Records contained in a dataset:
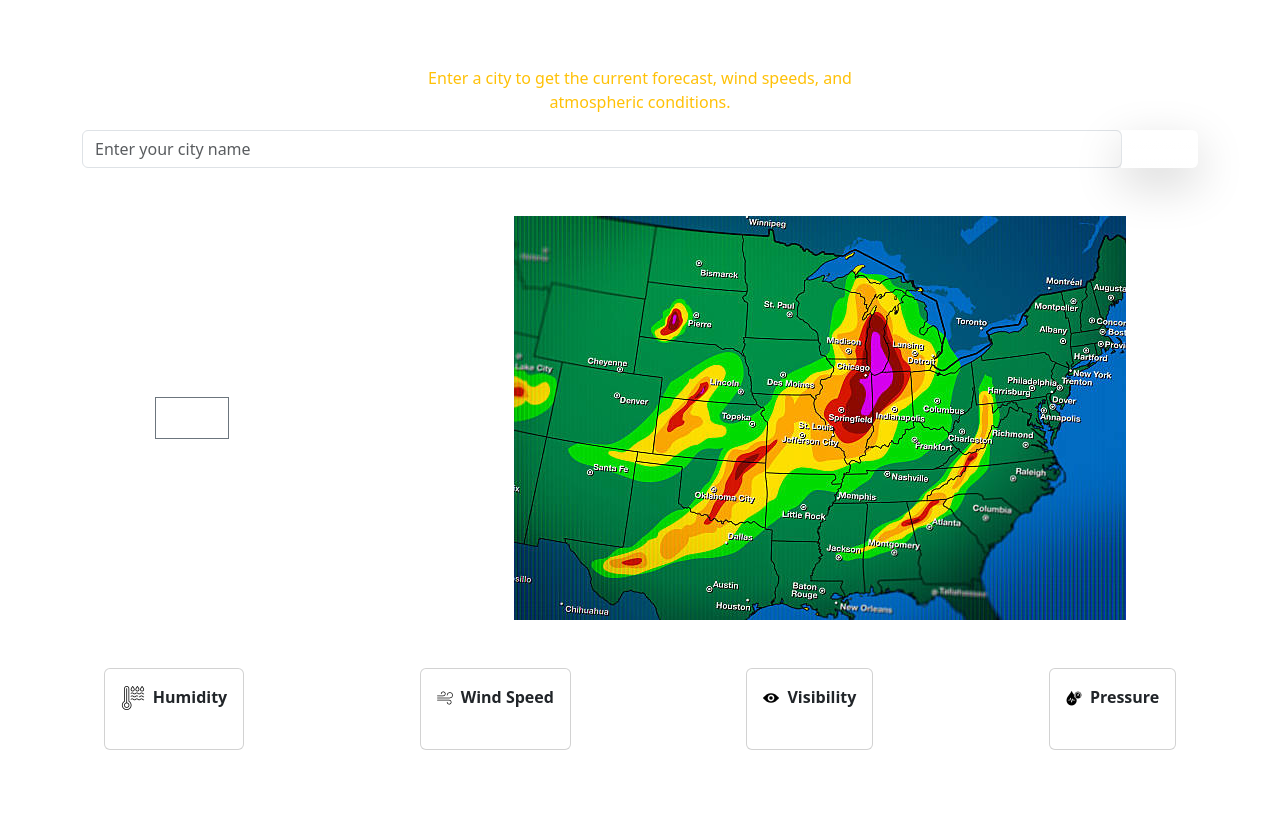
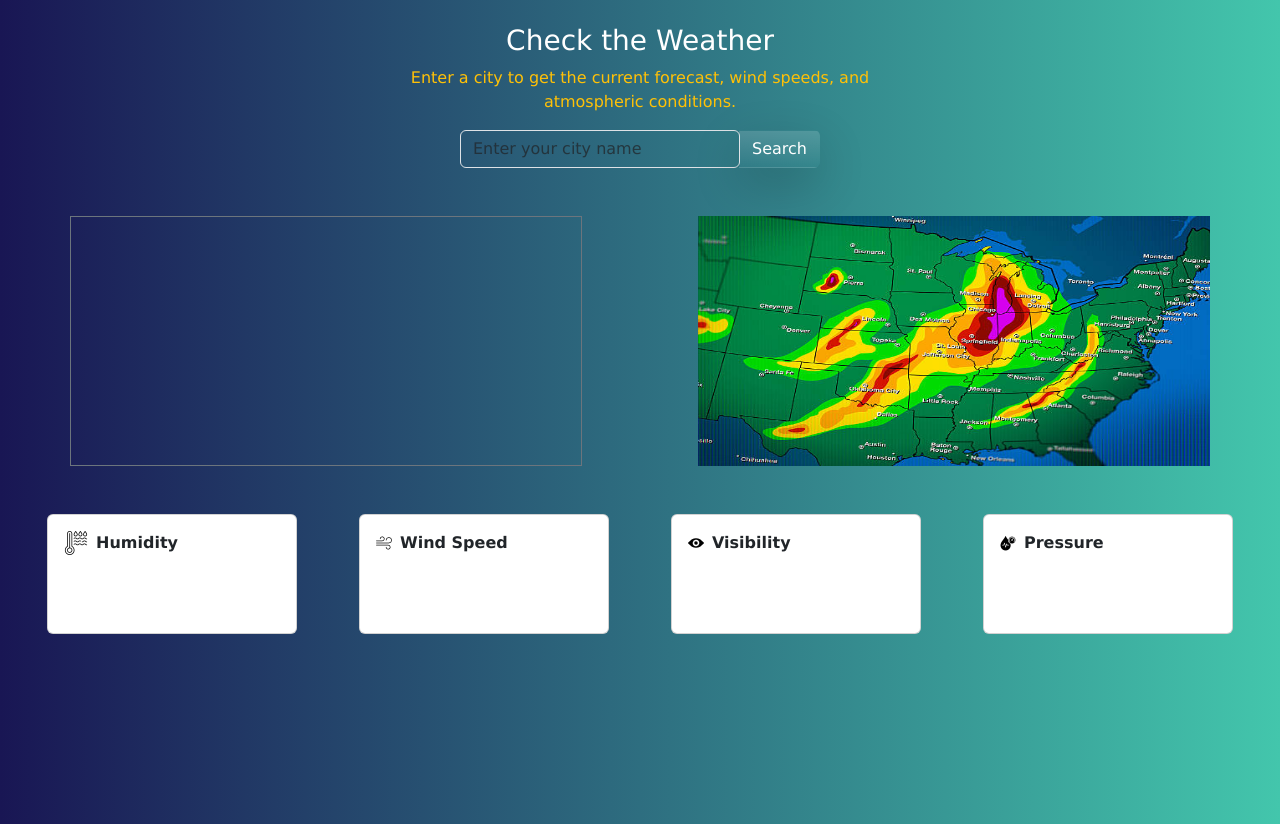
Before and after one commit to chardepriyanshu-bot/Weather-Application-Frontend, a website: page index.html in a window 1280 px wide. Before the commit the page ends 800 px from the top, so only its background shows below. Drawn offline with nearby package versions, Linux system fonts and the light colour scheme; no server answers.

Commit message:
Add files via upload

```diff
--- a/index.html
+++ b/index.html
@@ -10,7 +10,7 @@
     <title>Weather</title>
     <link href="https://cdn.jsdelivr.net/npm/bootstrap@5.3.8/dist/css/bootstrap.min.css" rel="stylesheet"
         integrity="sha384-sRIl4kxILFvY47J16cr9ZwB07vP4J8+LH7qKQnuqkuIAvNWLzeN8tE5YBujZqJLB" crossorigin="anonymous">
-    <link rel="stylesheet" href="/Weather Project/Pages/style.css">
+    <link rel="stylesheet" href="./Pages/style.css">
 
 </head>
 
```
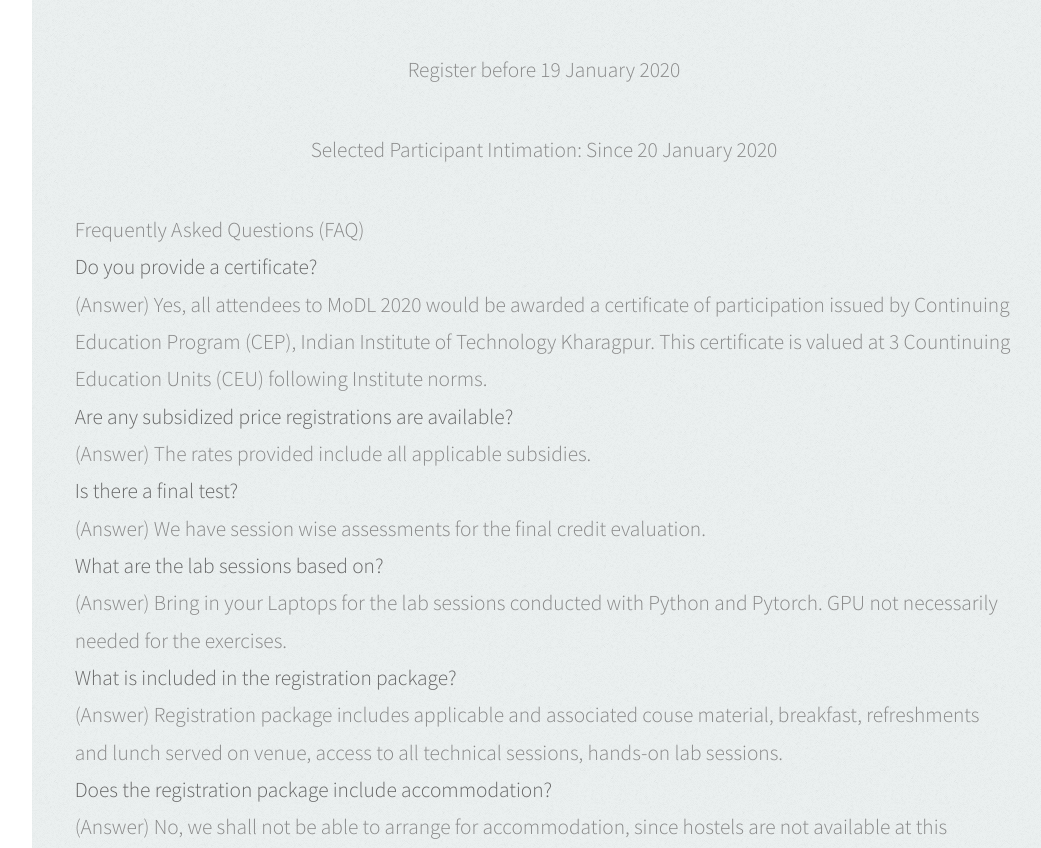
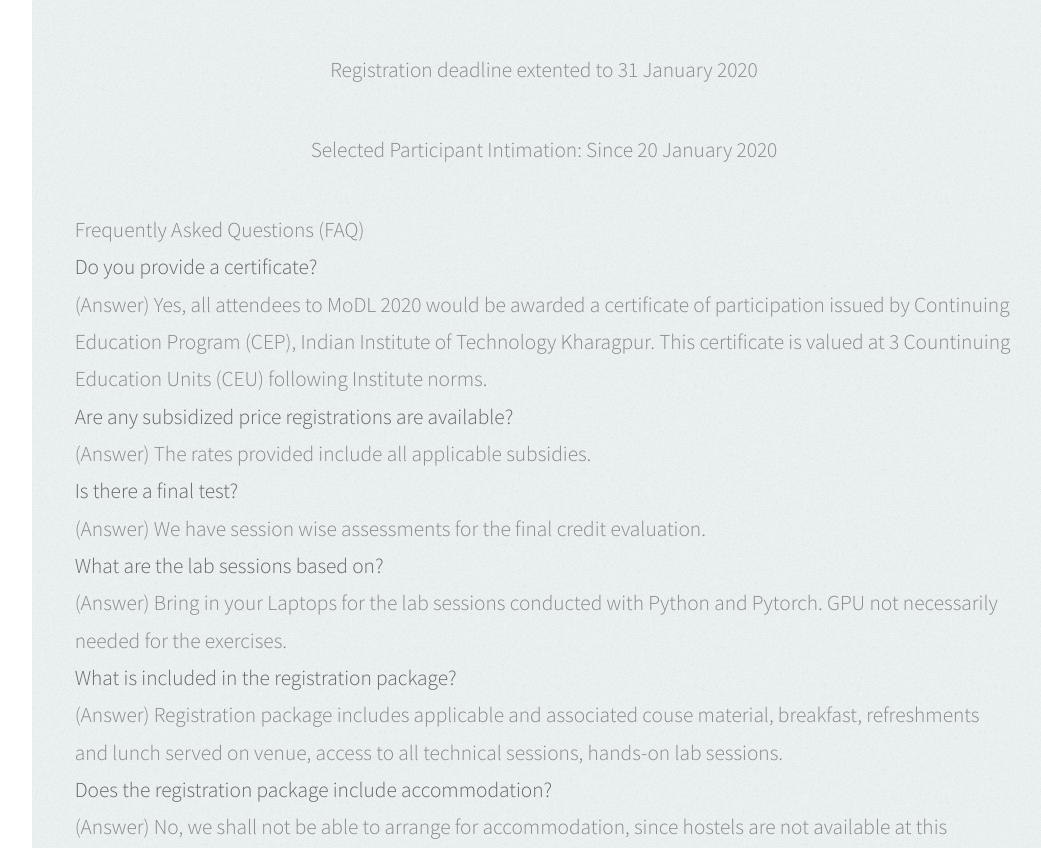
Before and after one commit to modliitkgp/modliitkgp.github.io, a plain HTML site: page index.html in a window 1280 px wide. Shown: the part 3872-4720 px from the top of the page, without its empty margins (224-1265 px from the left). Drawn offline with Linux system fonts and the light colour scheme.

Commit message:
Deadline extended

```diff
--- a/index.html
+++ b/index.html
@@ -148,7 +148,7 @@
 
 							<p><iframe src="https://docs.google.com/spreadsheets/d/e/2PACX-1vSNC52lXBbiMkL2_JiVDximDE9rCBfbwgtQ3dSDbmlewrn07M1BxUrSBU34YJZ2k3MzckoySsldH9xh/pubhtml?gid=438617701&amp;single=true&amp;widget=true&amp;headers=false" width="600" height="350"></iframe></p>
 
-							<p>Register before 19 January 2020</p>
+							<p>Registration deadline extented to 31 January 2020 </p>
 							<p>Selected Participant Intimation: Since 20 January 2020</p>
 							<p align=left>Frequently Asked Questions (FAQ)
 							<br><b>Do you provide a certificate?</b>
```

> **TASK TO CARRY OUT**:
Leaving the pictures aside, write out the entries above exactly.

> **PROBLEM SOLUTION**:
Before and after one commit to chardepriyanshu-bot/Weather-Application-Frontend, a website: page index.html in a window 1280 px wide. Before the commit the page ends 800 px from the top, so only its background shows below. Drawn offline with nearby package versions, Linux system fonts and the light colour scheme; no server answers.

Commit message:
Add files via upload

```diff
--- a/index.html
+++ b/index.html
@@ -10,7 +10,7 @@
     <title>Weather</title>
     <link href="https://cdn.jsdelivr.net/npm/bootstrap@5.3.8/dist/css/bootstrap.min.css" rel="stylesheet"
         integrity="sha384-sRIl4kxILFvY47J16cr9ZwB07vP4J8+LH7qKQnuqkuIAvNWLzeN8tE5YBujZqJLB" crossorigin="anonymous">
-    <link rel="stylesheet" href="/Weather Project/Pages/style.css">
+    <link rel="stylesheet" href="./Pages/style.css">
 
 </head>
 
```
Before and after one commit to modliitkgp/modliitkgp.github.io, a plain HTML site: page index.html in a window 1280 px wide. Shown: the part 3872-4720 px from the top of the page, without its empty margins (224-1265 px from the left). Drawn offline with Linux system fonts and the light colour scheme.

Commit message:
Deadline extended

```diff
--- a/index.html
+++ b/index.html
@@ -148,7 +148,7 @@
 
 							<p><iframe src="https://docs.google.com/spreadsheets/d/e/2PACX-1vSNC52lXBbiMkL2_JiVDximDE9rCBfbwgtQ3dSDbmlewrn07M1BxUrSBU34YJZ2k3MzckoySsldH9xh/pubhtml?gid=438617701&amp;single=true&amp;widget=true&amp;headers=false" width="600" height="350"></iframe></p>
 
-							<p>Register before 19 January 2020</p>
+							<p>Registration deadline extented to 31 January 2020 </p>
 							<p>Selected Participant Intimation: Since 20 January 2020</p>
 							<p align=left>Frequently Asked Questions (FAQ)
 							<br><b>Do you provide a certificate?</b>
```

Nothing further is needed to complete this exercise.